I’m teaching again in October (the class is full), with additional classes in January and June, 2018.
Then Conor O’Donovan interviewed me for the Modernist Breadcrumbs podcast, in anticipation of the arrival, this fall, of Modernist Bread. The series debuts on October 4 (not sure of my interview’s date yet), and you can hear the podcast here: http://heritageradionetwork.org/modernistbreadcrumbs/
I’m currently working on a series of sourdough-relayed bread articles for The Kitchn, also in anticipation of Modernist Bread. Amy Halloran and the Modernist Bread team will be doing posts as well. They’ll be posted in October.
Photo by Alicia Stemper
Writing about bread, and stumbling upon interesting new facts (like the different temperatures that bacteria and yeast thrive at, which can enable the baker to control the sourness of her sourdough), is making me want to delve back into bread research. Another game changer was finding out that through my William and Mary alumni association, I have online access to academic journals–I wouldn’t have to take the bus to UNC, where non-students are now limited to one hour of computer time. I might be able to revive Food Chem Blog!
I’ve never had an interest in a second edition of Bread Science. I thought I had written everything I knew. I’m about to get more copies printed, and I had to open the Indesign file to make a few corrections (my email address and location). It was tempting to start copyediting the whole book–I didn’t even know about the Chicago Manual when I wrote it!–but each page that has changes adds additional cost to the printing. I shouldn’t start editing until I’m going to redo the whole book.

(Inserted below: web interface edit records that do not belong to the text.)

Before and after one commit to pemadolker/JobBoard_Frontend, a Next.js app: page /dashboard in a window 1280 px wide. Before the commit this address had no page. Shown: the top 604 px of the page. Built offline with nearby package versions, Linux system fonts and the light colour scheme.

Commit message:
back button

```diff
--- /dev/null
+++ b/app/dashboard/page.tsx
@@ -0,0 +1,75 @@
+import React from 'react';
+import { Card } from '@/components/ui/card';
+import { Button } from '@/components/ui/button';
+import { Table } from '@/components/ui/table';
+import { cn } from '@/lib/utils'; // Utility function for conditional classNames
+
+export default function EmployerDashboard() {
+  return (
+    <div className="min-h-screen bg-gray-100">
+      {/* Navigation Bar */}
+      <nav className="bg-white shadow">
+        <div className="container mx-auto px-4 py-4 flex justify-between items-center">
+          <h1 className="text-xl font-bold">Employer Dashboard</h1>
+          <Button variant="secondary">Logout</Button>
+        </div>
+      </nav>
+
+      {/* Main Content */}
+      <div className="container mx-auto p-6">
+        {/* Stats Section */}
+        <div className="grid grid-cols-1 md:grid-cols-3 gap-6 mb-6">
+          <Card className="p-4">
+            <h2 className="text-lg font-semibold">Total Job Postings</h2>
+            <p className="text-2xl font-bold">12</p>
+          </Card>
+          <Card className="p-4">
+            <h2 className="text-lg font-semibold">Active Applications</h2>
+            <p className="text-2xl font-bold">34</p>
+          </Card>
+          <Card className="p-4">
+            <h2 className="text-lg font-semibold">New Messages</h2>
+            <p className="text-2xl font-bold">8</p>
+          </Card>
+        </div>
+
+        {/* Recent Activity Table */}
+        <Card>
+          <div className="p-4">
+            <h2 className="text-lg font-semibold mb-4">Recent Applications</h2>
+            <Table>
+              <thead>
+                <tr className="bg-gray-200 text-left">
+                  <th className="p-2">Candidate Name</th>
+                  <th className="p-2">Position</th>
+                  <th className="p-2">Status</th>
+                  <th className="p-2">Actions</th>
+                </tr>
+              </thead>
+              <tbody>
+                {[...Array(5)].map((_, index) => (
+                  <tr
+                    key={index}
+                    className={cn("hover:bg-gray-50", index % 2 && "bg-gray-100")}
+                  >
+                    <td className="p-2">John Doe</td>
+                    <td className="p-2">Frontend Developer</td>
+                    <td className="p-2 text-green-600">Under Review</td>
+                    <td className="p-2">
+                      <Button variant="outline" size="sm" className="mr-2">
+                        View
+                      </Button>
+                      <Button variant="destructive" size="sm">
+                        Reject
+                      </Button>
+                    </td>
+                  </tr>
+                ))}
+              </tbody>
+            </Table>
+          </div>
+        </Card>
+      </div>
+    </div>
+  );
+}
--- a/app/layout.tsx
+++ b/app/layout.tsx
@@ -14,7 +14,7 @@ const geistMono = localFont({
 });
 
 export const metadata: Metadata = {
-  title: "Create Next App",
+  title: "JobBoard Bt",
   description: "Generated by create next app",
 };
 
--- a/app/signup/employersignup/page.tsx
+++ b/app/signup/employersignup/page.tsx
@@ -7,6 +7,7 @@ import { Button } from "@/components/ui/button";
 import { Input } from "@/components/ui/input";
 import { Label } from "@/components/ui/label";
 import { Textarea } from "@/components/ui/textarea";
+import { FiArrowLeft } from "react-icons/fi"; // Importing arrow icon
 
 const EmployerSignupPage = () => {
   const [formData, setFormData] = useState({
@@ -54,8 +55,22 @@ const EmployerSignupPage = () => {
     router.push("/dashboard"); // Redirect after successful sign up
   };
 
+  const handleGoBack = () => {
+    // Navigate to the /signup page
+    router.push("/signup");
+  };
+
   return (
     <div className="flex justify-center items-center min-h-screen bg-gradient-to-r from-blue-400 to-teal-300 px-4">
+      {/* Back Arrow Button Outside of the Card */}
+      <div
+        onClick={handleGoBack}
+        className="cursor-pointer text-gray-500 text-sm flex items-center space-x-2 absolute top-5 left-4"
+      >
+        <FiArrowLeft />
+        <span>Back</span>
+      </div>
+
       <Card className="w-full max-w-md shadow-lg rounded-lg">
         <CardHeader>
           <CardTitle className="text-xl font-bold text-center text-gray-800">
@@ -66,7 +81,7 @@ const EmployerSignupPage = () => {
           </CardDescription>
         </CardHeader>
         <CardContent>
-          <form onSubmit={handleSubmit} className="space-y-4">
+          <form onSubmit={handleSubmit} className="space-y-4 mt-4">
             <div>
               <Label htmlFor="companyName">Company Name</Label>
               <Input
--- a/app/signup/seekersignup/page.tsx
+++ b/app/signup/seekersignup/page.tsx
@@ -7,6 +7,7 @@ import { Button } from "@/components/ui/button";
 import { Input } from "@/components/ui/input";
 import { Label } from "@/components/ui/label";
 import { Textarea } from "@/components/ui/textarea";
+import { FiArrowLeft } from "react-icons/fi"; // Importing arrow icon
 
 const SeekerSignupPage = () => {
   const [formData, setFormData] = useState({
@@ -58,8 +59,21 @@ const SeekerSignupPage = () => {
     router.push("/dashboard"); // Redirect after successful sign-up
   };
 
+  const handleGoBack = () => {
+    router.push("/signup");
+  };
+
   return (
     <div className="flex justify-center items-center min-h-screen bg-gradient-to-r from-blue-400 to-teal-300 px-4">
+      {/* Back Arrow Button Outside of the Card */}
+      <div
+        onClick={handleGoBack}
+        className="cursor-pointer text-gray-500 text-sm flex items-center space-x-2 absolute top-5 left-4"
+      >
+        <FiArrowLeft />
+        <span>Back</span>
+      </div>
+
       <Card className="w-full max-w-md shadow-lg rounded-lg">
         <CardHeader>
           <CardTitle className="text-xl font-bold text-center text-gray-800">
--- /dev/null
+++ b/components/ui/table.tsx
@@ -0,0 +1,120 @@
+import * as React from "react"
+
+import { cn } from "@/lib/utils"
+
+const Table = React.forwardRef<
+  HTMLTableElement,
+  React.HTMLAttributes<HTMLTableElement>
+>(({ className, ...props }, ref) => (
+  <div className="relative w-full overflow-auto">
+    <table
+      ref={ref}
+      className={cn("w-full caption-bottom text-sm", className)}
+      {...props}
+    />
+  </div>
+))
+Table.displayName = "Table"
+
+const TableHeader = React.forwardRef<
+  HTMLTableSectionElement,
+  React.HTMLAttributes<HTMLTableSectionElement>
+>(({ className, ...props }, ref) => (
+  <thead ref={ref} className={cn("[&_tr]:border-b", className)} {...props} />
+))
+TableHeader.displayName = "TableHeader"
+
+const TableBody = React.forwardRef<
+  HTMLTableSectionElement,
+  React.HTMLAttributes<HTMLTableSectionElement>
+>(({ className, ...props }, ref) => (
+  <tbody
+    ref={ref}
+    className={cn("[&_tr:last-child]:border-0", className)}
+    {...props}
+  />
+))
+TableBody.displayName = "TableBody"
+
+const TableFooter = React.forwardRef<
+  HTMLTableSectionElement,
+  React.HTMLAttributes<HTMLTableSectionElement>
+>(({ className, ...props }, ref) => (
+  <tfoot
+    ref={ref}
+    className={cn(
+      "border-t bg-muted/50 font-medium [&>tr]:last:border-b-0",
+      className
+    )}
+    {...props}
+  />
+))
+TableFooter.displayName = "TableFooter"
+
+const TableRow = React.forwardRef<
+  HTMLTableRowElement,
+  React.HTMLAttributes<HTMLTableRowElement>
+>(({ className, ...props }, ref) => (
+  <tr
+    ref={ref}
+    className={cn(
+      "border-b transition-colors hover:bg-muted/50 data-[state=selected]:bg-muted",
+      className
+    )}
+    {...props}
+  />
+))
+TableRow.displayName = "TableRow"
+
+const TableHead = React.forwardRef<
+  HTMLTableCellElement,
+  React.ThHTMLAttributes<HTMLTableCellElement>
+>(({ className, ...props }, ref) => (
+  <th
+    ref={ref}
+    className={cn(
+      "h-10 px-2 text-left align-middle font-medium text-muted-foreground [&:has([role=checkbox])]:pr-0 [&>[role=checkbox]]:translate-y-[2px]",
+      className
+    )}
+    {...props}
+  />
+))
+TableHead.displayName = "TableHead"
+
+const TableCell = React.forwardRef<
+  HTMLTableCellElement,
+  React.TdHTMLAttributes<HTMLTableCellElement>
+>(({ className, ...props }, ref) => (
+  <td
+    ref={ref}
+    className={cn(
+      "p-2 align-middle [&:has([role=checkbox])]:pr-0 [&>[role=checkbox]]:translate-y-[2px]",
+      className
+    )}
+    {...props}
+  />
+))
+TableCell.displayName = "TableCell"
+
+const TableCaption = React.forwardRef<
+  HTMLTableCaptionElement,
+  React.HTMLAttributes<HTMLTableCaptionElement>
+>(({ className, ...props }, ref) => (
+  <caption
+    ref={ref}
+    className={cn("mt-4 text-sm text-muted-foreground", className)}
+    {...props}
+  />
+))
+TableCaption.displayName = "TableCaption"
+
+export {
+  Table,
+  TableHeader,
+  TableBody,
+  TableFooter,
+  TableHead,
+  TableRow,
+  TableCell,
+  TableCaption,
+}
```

And if I’m going to do that, I might think about adding new content. I wonder if there will be a second edition someday!